Dangerous cycling can kill people. Last year a woman named Kim Briggs stepped into a road in central London and was struck by an 18-year-old cyclist who had no front brake. She died of her injuries. As dangerous driving offences apply only to motorists, the cyclist had to be convicted for an offence falling under an act from 1861: that of “wanton and furious driving”. After protests that the penalty was not tough enough, a government in search of popularity is looking at extending dangerous driving offences to cyclists. But hard cases, however terrible, make bad law.
Simple physics means such accidents are, if tragic, extremely rare. Bikes are slower and weigh far less than cars: of the 400 or so pedestrians killed on the roads each year in the UK, about one or two are struck by bicycles.

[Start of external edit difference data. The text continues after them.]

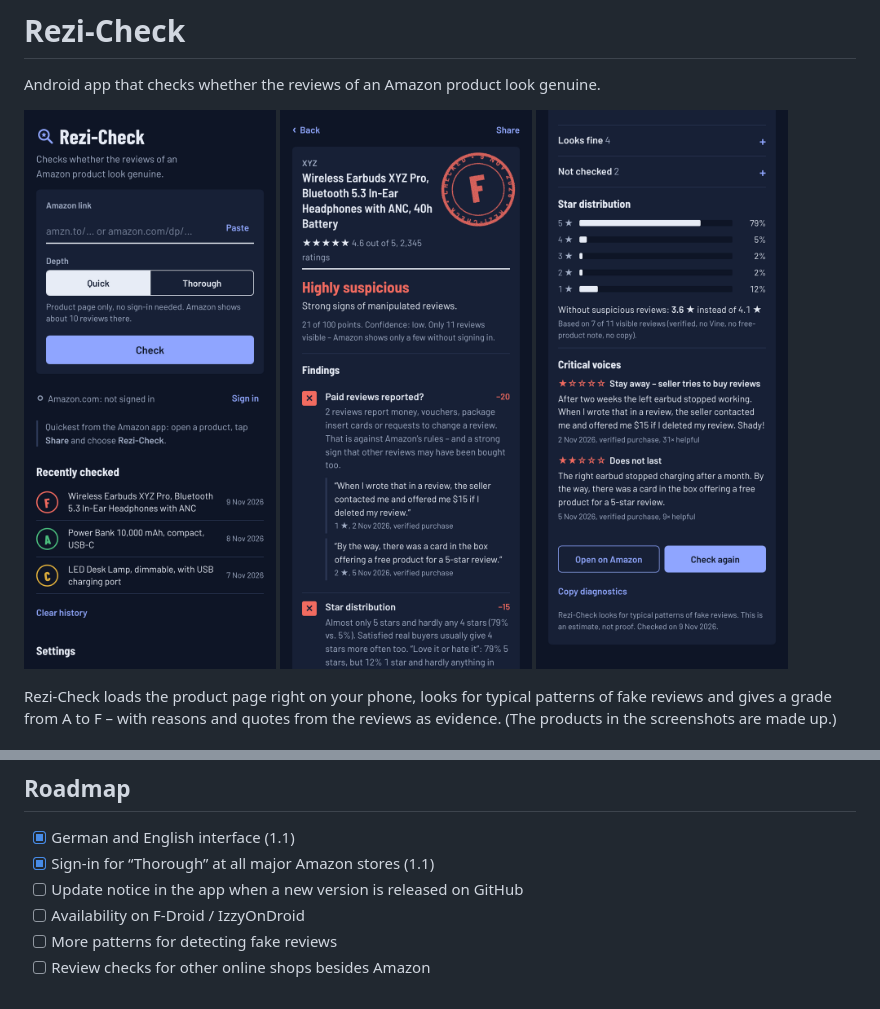
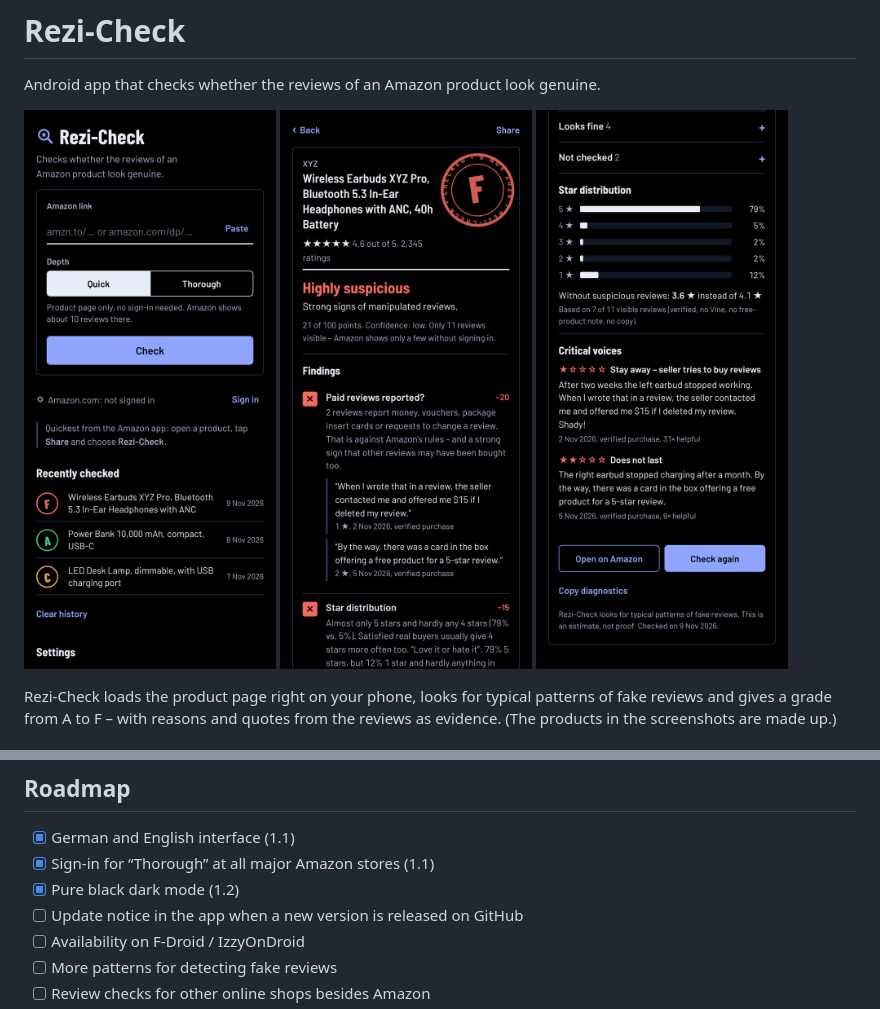
Before and after one commit to Silvertax/rezi-check, a Markdown page: README.md, 2 parts joined by grey strips. Drawn GitHub-style; pictures changed too: docs/screenshots/en-home.png, docs/screenshots/en-result-dark.png, docs/screenshots/en-result.png.

```diff
--- a/README.md
+++ b/README.md
@@ -68,6 +68,7 @@ The result is an estimate based on patterns, not proof.
 
 - [x] German and English interface (1.1)
 - [x] Sign-in for “Thorough” at all major Amazon stores (1.1)
+- [x] Pure black dark mode (1.2)
 - [ ] Update notice in the app when a new version is released on GitHub
 - [ ] Availability on F-Droid / IzzyOnDroid
 - [ ] More patterns for detecting fake reviews
```
Also changed, not shown: 4 other files.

Cyclists are mostly at risk themselves: in 2015 100 of their number were killed in road accidents, and about 18,800 injured. If road laws are to be updated, there may be more pressing priorities, too. Recent figures showed that 10,000 drivers are still on the road with 12 or more points on their licences, due to a loophole in the law. Magistrates are allowed to be lenient with motorists if a driving ban would cause them to lose a job. More pedestrians are killed in collisions with HGVs than cyclists but the focus isn’t on them. Walkers’ safety is what we should focus on. Cyclists are also mostly well behaved. When people break the rules on a bike, such as skipping lights, they are easily spotted. There’s an anonymity afforded by driving – many motorists surreptitiously drive and text. There’s no obvious case to levy the same sanctions on different modes of transport. While there may be an argument for new laws to protect vulnerable road users, justice cannot be blind to the fact that drivers in charge of a car, weighing more than a tonne, pose a different threat than cyclists atop a bike, which is one-hundredth as heavy.